I would retain the effort grade, for two reasons. First, it's useful feedback for the child and for parents. There is good evidence that determination, and perseverance are hugely important to many school outcomes that most people care about. And as described in the book, there is also evidence that students' beliefs about effort are important. When students believe that effort leads to achievement, they are more likely to work hard, and not to get discouraged by failure, because they believe that, with more effort, they might succeed. If, in contrast, they believe effort doesn't matter much and what really counts is ability, then failure is very discouraging because it indicates that they lack ability, and there is nothing that they can do about it.
A second reason to retain the effort grade is that it can provide useful feedback for teachers. If the two grades for a given child are very dissimilar, that seems important to me. The child who is getting high grades in achievement and low grades in effort would seem to need more challenging work. The child showing the opposite pattern needs less challenging work.

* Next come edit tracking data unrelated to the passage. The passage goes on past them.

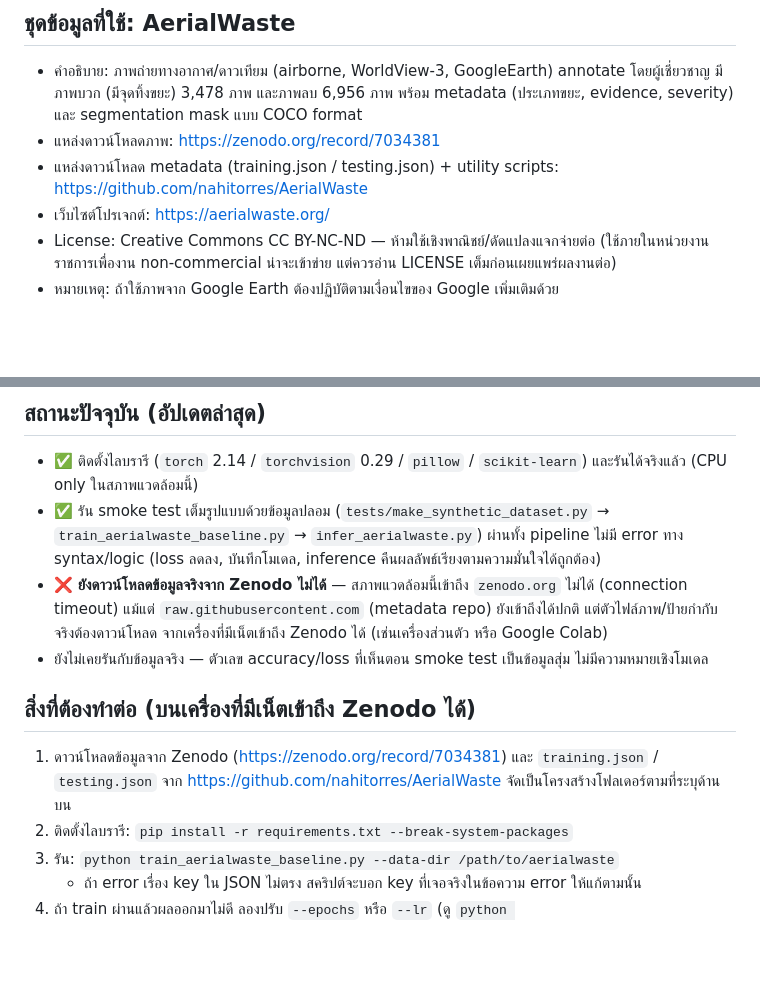
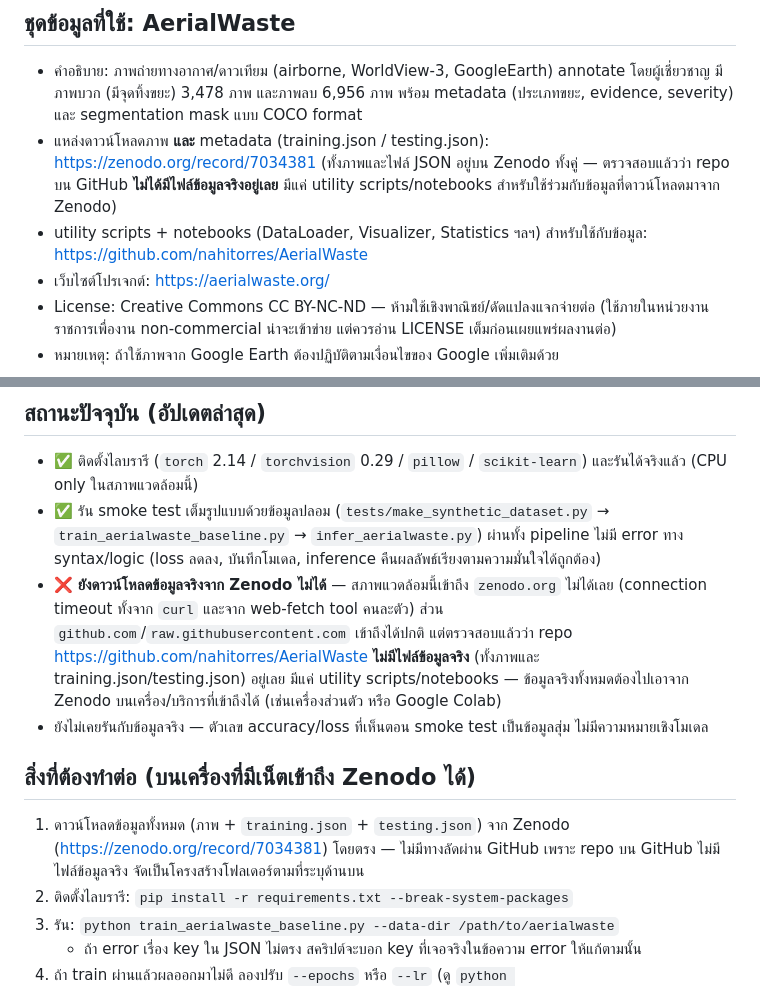
Before and after one commit to teenny1999/Etc, a Markdown page: aerialwaste-ai/README.md, 2 parts joined by grey strips. Rendered like a GitHub page; blank space fills up the shorter version.

Commit message:
Correct README: AerialWaste data is on Zenodo only, not GitHub
Checked the actual GitHub repo contents: it only holds utility
scripts/notebooks (DataLoader, Visualizer, Statistics), not the
training.json/testing.json metadata or images. Both come from Zenodo
exclusively. Also confirmed zenodo.org is unreachable from this
environment via a second, independent tool (not just curl).

Co-Authored-By: Claude Sonnet 5 <noreply@anthropic.com>
Claude-Session: https://claude.ai/code/session_01TyATDUjsK47xMSmZvS9RiY

```diff
--- a/aerialwaste-ai/README.md
+++ b/aerialwaste-ai/README.md
@@ -12,8 +12,10 @@
 - คำอธิบาย: ภาพถ่ายทางอากาศ/ดาวเทียม (airborne, WorldView-3, GoogleEarth) annotate โดยผู้เชี่ยวชาญ
   มีภาพบวก (มีจุดทิ้งขยะ) 3,478 ภาพ และภาพลบ 6,956 ภาพ พร้อม metadata (ประเภทขยะ, evidence, severity)
   และ segmentation mask แบบ COCO format
-- แหล่งดาวน์โหลดภาพ: https://zenodo.org/record/7034381
-- แหล่งดาวน์โหลด metadata (training.json / testing.json) + utility scripts: https://github.com/nahitorres/AerialWaste
+- แหล่งดาวน์โหลดภาพ **และ** metadata (training.json / testing.json): https://zenodo.org/record/7034381
+  (ทั้งภาพและไฟล์ JSON อยู่บน Zenodo ทั้งคู่ — ตรวจสอบแล้วว่า repo บน GitHub **ไม่ได้มีไฟล์ข้อมูลจริงอยู่เลย**
+  มีแค่ utility scripts/notebooks สำหรับใช้ร่วมกับข้อมูลที่ดาวน์โหลดมาจาก Zenodo)
+- utility scripts + notebooks (DataLoader, Visualizer, Statistics ฯลฯ) สำหรับใช้กับข้อมูล: https://github.com/nahitorres/AerialWaste
 - เว็บไซต์โปรเจกต์: https://aerialwaste.org/
 - License: Creative Commons CC BY-NC-ND — ห้ามใช้เชิงพาณิชย์/ดัดแปลงแจกจ่ายต่อ
   (ใช้ภายในหน่วยงานราชการเพื่องาน non-commercial น่าจะเข้าข่าย แต่ควรอ่าน LICENSE เต็มก่อนเผยแพร่ผลงานต่อ)
@@ -48,15 +50,17 @@ aerialwaste/
 - ✅ ติดตั้งไลบรารี (`torch` 2.14 / `torchvision` 0.29 / `pillow` / `scikit-learn`) และรันได้จริงแล้ว (CPU only ในสภาพแวดล้อมนี้)
 - ✅ รัน smoke test เต็มรูปแบบด้วยข้อมูลปลอม (`tests/make_synthetic_dataset.py` → `train_aerialwaste_baseline.py` → `infer_aerialwaste.py`)
   ผ่านทั้ง pipeline ไม่มี error ทาง syntax/logic (loss ลดลง, บันทึกโมเดล, inference คืนผลลัพธ์เรียงตามความมั่นใจได้ถูกต้อง)
-- ❌ **ยังดาวน์โหลดข้อมูลจริงจาก Zenodo ไม่ได้** — สภาพแวดล้อมนี้เข้าถึง `zenodo.org` ไม่ได้ (connection timeout)
-  แม้แต่ `raw.githubusercontent.com` (metadata repo) ยังเข้าถึงได้ปกติ แต่ตัวไฟล์ภาพ/ป้ายกำกับจริงต้องดาวน์โหลด
-  จากเครื่องที่มีเน็ตเข้าถึง Zenodo ได้ (เช่นเครื่องส่วนตัว หรือ Google Colab)
+- ❌ **ยังดาวน์โหลดข้อมูลจริงจาก Zenodo ไม่ได้** — สภาพแวดล้อมนี้เข้าถึง `zenodo.org` ไม่ได้เลย (connection timeout
+  ทั้งจาก `curl` และจาก web-fetch tool คนละตัว) ส่วน `github.com`/`raw.githubusercontent.com` เข้าถึงได้ปกติ
+  แต่ตรวจสอบแล้วว่า repo https://github.com/nahitorres/AerialWaste **ไม่มีไฟล์ข้อมูลจริง** (ทั้งภาพและ
+  training.json/testing.json) อยู่เลย มีแค่ utility scripts/notebooks — ข้อมูลจริงทั้งหมดต้องไปเอาจาก Zenodo
+  บนเครื่อง/บริการที่เข้าถึงได้ (เช่นเครื่องส่วนตัว หรือ Google Colab)
 - ยังไม่เคยรันกับข้อมูลจริง — ตัวเลข accuracy/loss ที่เห็นตอน smoke test เป็นข้อมูลสุ่ม ไม่มีความหมายเชิงโมเดล
 
 ## สิ่งที่ต้องทำต่อ (บนเครื่องที่มีเน็ตเข้าถึง Zenodo ได้)
-1. ดาวน์โหลดข้อมูลจาก Zenodo (https://zenodo.org/record/7034381) และ
-   `training.json` / `testing.json` จาก https://github.com/nahitorres/AerialWaste
-   จัดเป็นโครงสร้างโฟลเดอร์ตามที่ระบุด้านบน
+1. ดาวน์โหลดข้อมูลทั้งหมด (ภาพ + `training.json` + `testing.json`) จาก Zenodo
+   (https://zenodo.org/record/7034381) โดยตรง — ไม่มีทางลัดผ่าน GitHub เพราะ repo
+   บน GitHub ไม่มีไฟล์ข้อมูลจริง จัดเป็นโครงสร้างโฟลเดอร์ตามที่ระบุด้านบน
 2. ติดตั้งไลบรารี: `pip install -r requirements.txt --break-system-packages`
 3. รัน: `python train_aerialwaste_baseline.py --data-dir /path/to/aerialwaste`
    - ถ้า error เรื่อง key ใน JSON ไม่ตรง สคริปต์จะบอก key ที่เจอจริงในข้อความ error ให้แก้ตามนั้น
```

I'd like to know why your colleagues want the effort grade eliminated. My hunch is that they don't want kids to get the message that achievement doesn't matter much and all that matters is trying hard. I'm sympathetic to that. Perhaps there is a way that effort can be acknowledged and praised, without diminishing the importance of reaching goals. The relative importance of grades should be explicit and can also be signaled visually on a report card by the size and positioning of the grades.
Question:What words would you use to describe a really effective elementary teacher?
I think that there are lots of ways of being a good teacher, so I'm reluctant to try to come up with labels. The only characteristic that I think is indispensible is that he or she understands kids.
I've never taught an elementary classroom so I can't really know what it's like, but from my observations what impresses me most is the rapidity with which decisions must be made. Decisions about how the lesson is going, whether to change course, whether and how to discipline, and so on. The wisdom of almost all of those decisions rests heavily on the teacher's knowledge of children. The teacher must judge who understands and who is confused. The teacher must judge when the class as a whole is too tired to think anymore. When a child is hit on the playground and tells the teacher "I'm okay," the teacher must judge whether he's really okay. The list could be never-ending.